This new crime creates an impossible burden for any property owner. Property owners allow people on their land to visit, establish homes, spend the night, camp, shop, swim, bicycle and listen to music; sometimes people who enter the premises use drugs. Owners can maintain some level of security, but they can never stop most persons who enter from smoking pot or taking illegal pills if those persons desire to do so and sneak the drugs in. Certainly the government cannot expect theaters, campgrounds or homeowners to institute the kind of security that we see at the airports or the border – and people still smuggle in drugs at those locations. Landlords and property managers are not police. And that is the way it should be in a free country.

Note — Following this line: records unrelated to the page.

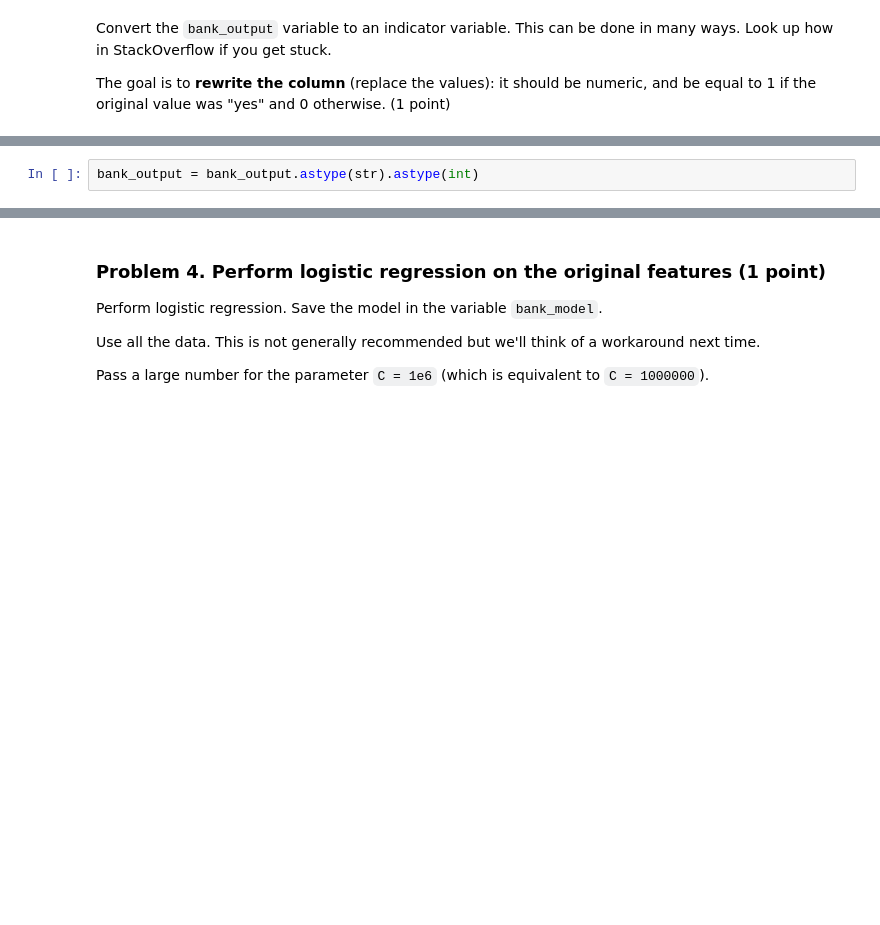
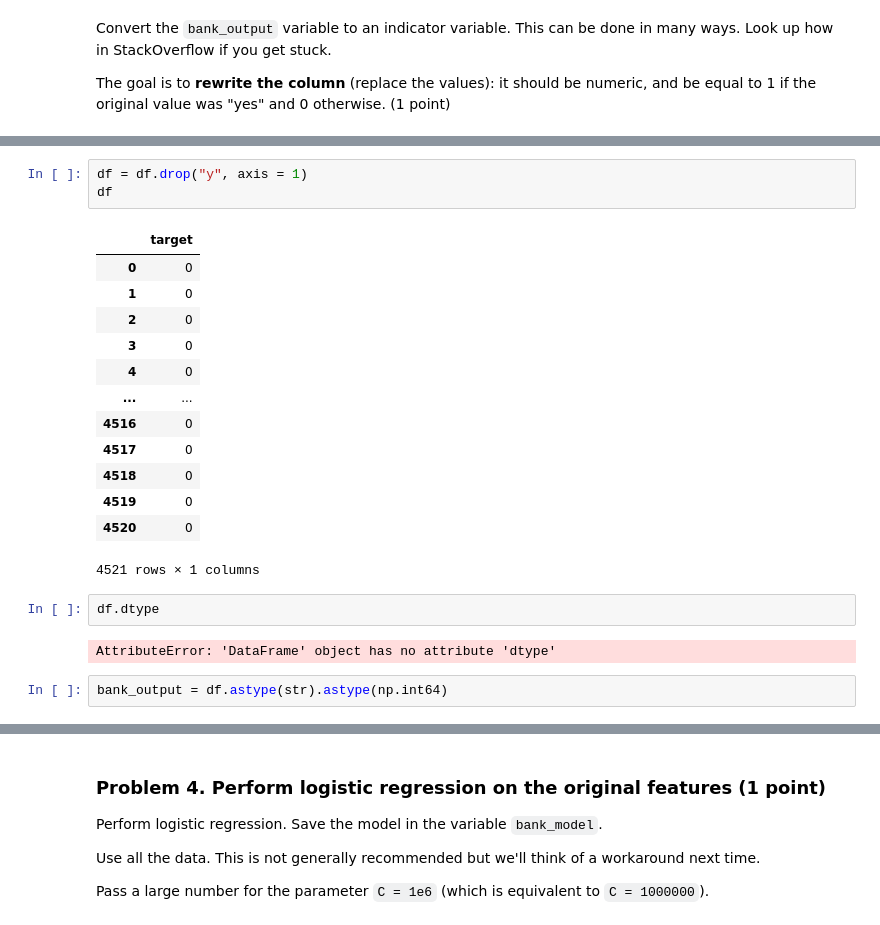
Before and after one commit to LuGeorgiev/Python-SoftUni, a Jupyter notebook: MachineLearning/01.LinearAndLogisticRegression/Linear and Logistic Regression Lab.ipynb, the cells around one changed output, grey strips where cells are left out. Saved outputs shown, nothing was run; the diff lists cells and outputs as text; blank space fills up the shorter version.

```diff
--- a/MachineLearning/01.LinearAndLogisticRegression/Linear and Logistic Regression Lab.ipynb
+++ b/MachineLearning/01.LinearAndLogisticRegression/Linear and Logistic Regression Lab.ipynb
@@ -180,5 +177,26 @@ See the caveats in the documentation: https://pandas.pydata.org/pandas-docs/stab
+# %%
+df = df.drop("y", axis = 1)
+df
+# %% [output]
+|  | target |
+| 0 | 0 |
+| 1 | 0 |
+| 2 | 0 |
+| 3 | 0 |
+| 4 | 0 |
+| ... | ... |
+| 4516 | 0 |
+| 4517 | 0 |
+| 4518 | 0 |
+| 4519 | 0 |
+| 4520 | 0 |
+4521 rows × 1 columns
+# %%
+df.dtype
+# %% [output]
+AttributeError: 'DataFrame' object has no attribute 'dtype'
 # %%
-bank_output = bank_output.astype(str).astype(int)
+bank_output = df.astype(str).astype(np.int64)
 # %%
 bank_output
 # %% [output]
```
Also changed, not shown: parts of 20 cells of this notebook, 1 other file.
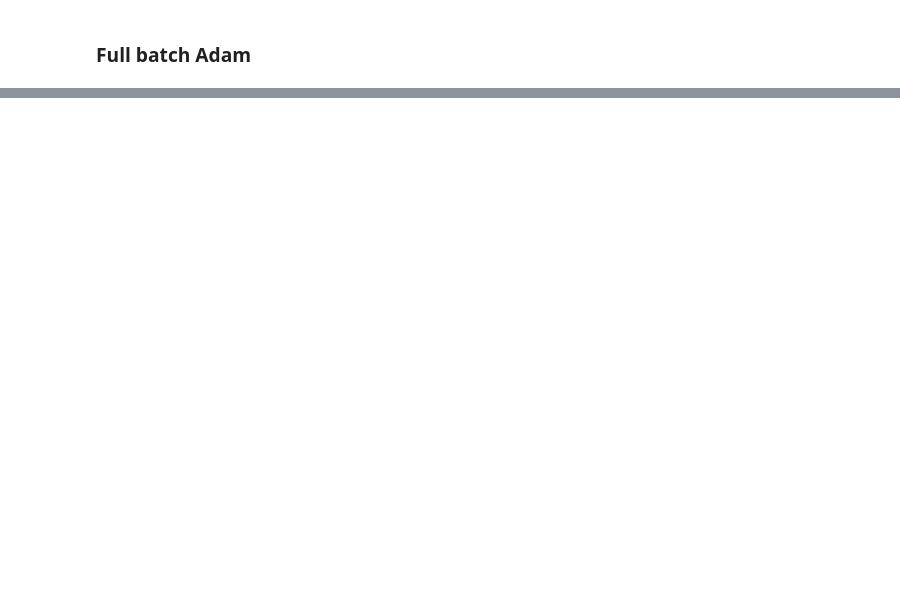
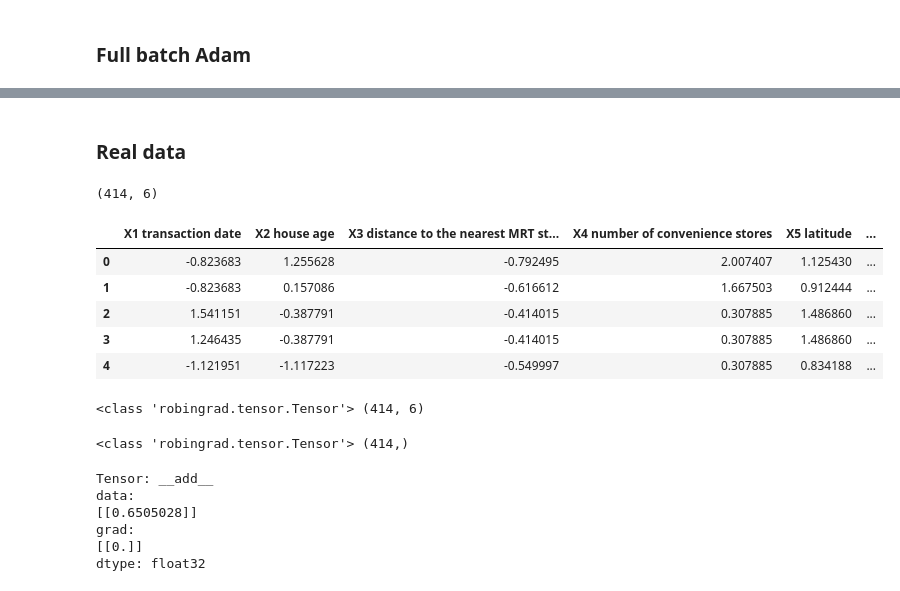
Before and after one commit to marcosalvalaggio/robingrad, a Jupyter notebook: examples/regression.ipynb, the cells around one changed output, grey strips where cells are left out. Drawn from its saved outputs; the diff is of its cells as text; code cells hidden in the pictures; blank space fills up the shorter version.

```diff
--- a/examples/regression.ipynb
+++ b/examples/regression.ipynb
@@ -156,0 +158,27 @@ plt.show()
+# %% [markdown]
+### Real data
+# %%
+X = pd.read_csv("data/x.csv", sep=";")
+print(X.shape)
+X.head()
+# %% [output]
+(414, 6)
+|  | X1 transaction date | X2 house age | X3 distance to the nearest MRT st... | X4 number of convenience stores | X5 latitude | ... |
+| 0 | -0.823683 | 1.255628 | -0.792495 | 2.007407 | 1.125430 | ... |
+| 1 | -0.823683 | 0.157086 | -0.616612 | 1.667503 | 0.912444 | ... |
+| 2 | 1.541151 | -0.387791 | -0.414015 | 0.307885 | 1.486860 | ... |
+| 3 | 1.246435 | -0.387791 | -0.414015 | 0.307885 | 1.486860 | ... |
+| 4 | -1.121951 | -1.117223 | -0.549997 | 0.307885 | 0.834188 | ... |
+# %%
+Xn = X.to_numpy().tolist()
+X_train = Tensor(Xn, requires_grad=True)
+print(type(X_train), X_train.shape)
+# %% [output]
+<class 'robingrad.tensor.Tensor'> (414, 6)
+# %%
+y = pd.read_csv("data/y.csv", sep=";")
+y = y.to_numpy().squeeze()
+y_train = Tensor(y, requires_grad=True)
+print(type(y_train), y_train.shape)
+# %% [output]
+<class 'robingrad.tensor.Tensor'> (414,)
@@ -156,0 +197,10 @@ plt.show()
+# %%
+res = model(X_train[0].reshape((1,6)))
+res
+# %% [output]
+Tensor: __add__
+data:
+[[0.6505028]]
+grad:
+[[0.]]
+dtype: float32
```
Also changed, not shown: parts of 11 cells of this notebook.
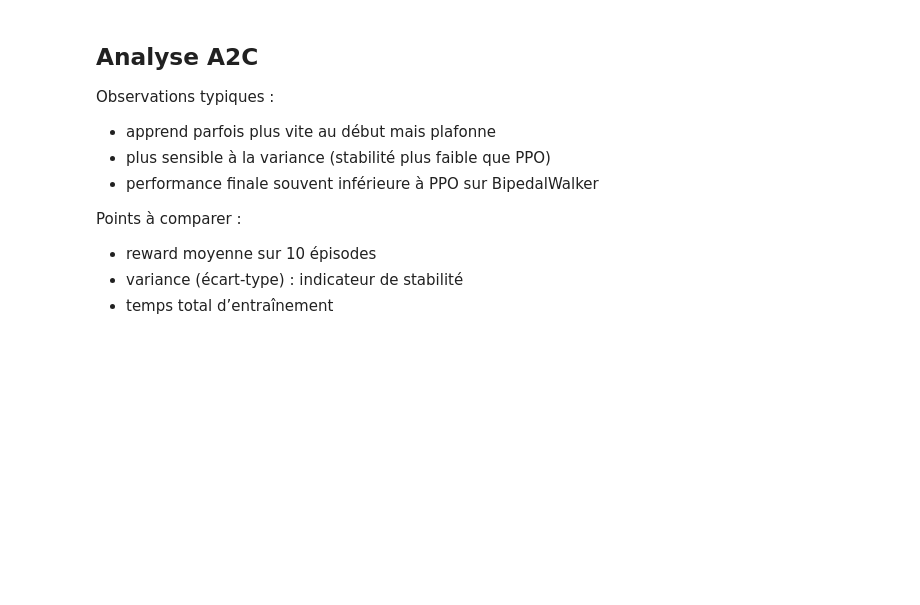
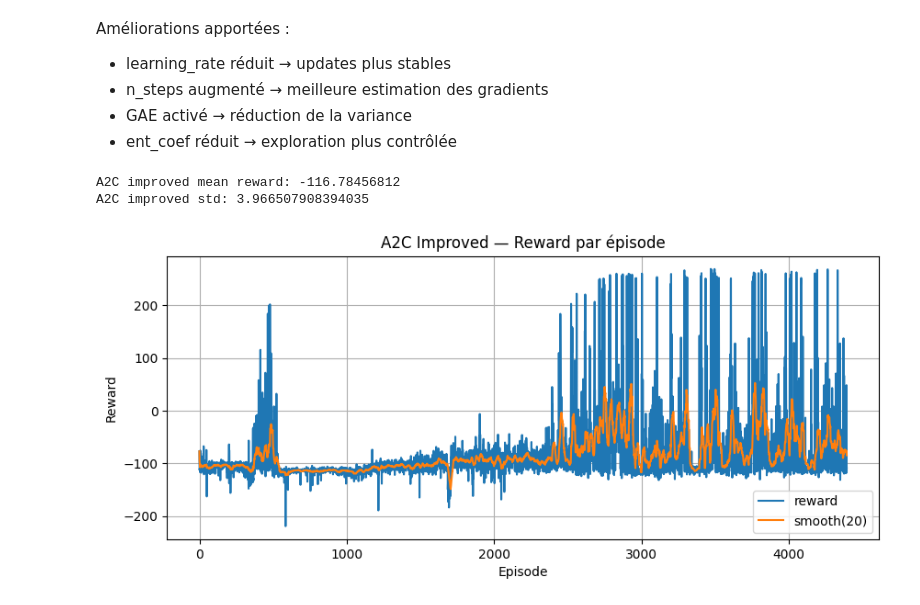
Before and after one commit to Evolyonne/reinforcement_learning, a Jupyter notebook: notebooks/02_A2C.ipynb, the cells around one changed output. Saved outputs shown, nothing was run; the diff lists cells and outputs as text; code cells hidden in the pictures; blank space fills up the shorter version.

```diff
--- a/notebooks/02_A2C.ipynb
+++ b/notebooks/02_A2C.ipynb
@@ -123,12 +172,53 @@ test_env.close()
 # %% [markdown]
-## Analyse A2C
-
-Observations typiques :
-- apprend parfois plus vite au début mais plafonne
-- plus sensible à la variance (stabilité plus faible que PPO)
-- performance finale souvent inférieure à PPO sur BipedalWalker
-
-Points à comparer :
-- reward moyenne sur 10 épisodes
-- variance (écart-type) : indicateur de stabilité
-- temps total d’entraînement
+Améliorations apportées :
+- learning_rate réduit → updates plus stables
+- n_steps augmenté → meilleure estimation des gradients
+- GAE activé → réduction de la variance
+- ent_coef réduit → exploration plus contrôlée
+# %%
+# entrainement avec les nouveaux hyperparamètres
+env = make_env(SEED_IMPROVED)
+
+model_a2c_improved = A2C(
+    "MlpPolicy",
+    env,
+    **A2C_IMPROVED_PARAMS
+)
+
+start = time.time()
+model_a2c_improved.learn(total_timesteps=TIMESTEPS_IMPROVED)
+time_a2c_improved = time.time() - start
+
+a2c_improved_rewards = env.get_episode_rewards()
+env.close()
+# %%
+# évaluation (a2c amélioré)
+env = make_env(123)
+a2c_improved_mean, a2c_improved_std = evaluate_policy(
+    model_a2c_improved, env,
+    n_eval_episodes=50,
+    deterministic=True
+)
+env.close()
+
+print("A2C improved mean reward:", a2c_improved_mean)
+print("A2C improved std:", a2c_improved_std)
+# %% [output]
+A2C improved mean reward: -116.78456812
+A2C improved std: 3.966507908394035
+# %%
+# courbe d'apprentissage (a2c amélioré)
+r = np.array(a2c_improved_rewards)
+smooth = pd.Series(r).rolling(20, min_periods=1).mean()
+
+plt.figure(figsize=(10,4))
+plt.plot(r, label="reward")
+plt.plot(smooth, label="smooth(20)")
+plt.title("A2C Improved — Reward par épisode")
+plt.xlabel("Episode")
+plt.ylabel("Reward")
+plt.grid(True)
+plt.legend()
+plt.show()
+# %% [output]
+[figure, added]
```
Also changed, not shown: parts of 17 cells of this notebook, 1 other file.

Considering the ease with which someone could innocently run afoul of this new law, the penalty, of up to 20 years in prison – more than for being a drug trafficker in many instances – seems excessively harsh. The bill also authorizes the government to charge the property owner civilly, using a much lower standard of proof, denying accused property owners the right to trial by jury and obtaining a civil fine of $250,000.
There are very serious collateral penalties that exist with drug offenses like those created by the RAVE Act. These include: criminal forfeiture of property, a presumption against bail and the use of such a conviction as an aggravating factor to authorize the death penalty if, on some future occasion, the accused is charged with homicide. Not only would a person convicted not be able to acquire a firearm, but also, because it is a serious drug offense, the person would face a mandatory 15 years for a gun violation.
We have seen how unexamined drug scares and election-year drug legislation can do more harm than good. Do we really want to repeat that mistake again? Hopefully, the Senate will ignore Biden and not enact a law that we will regret later.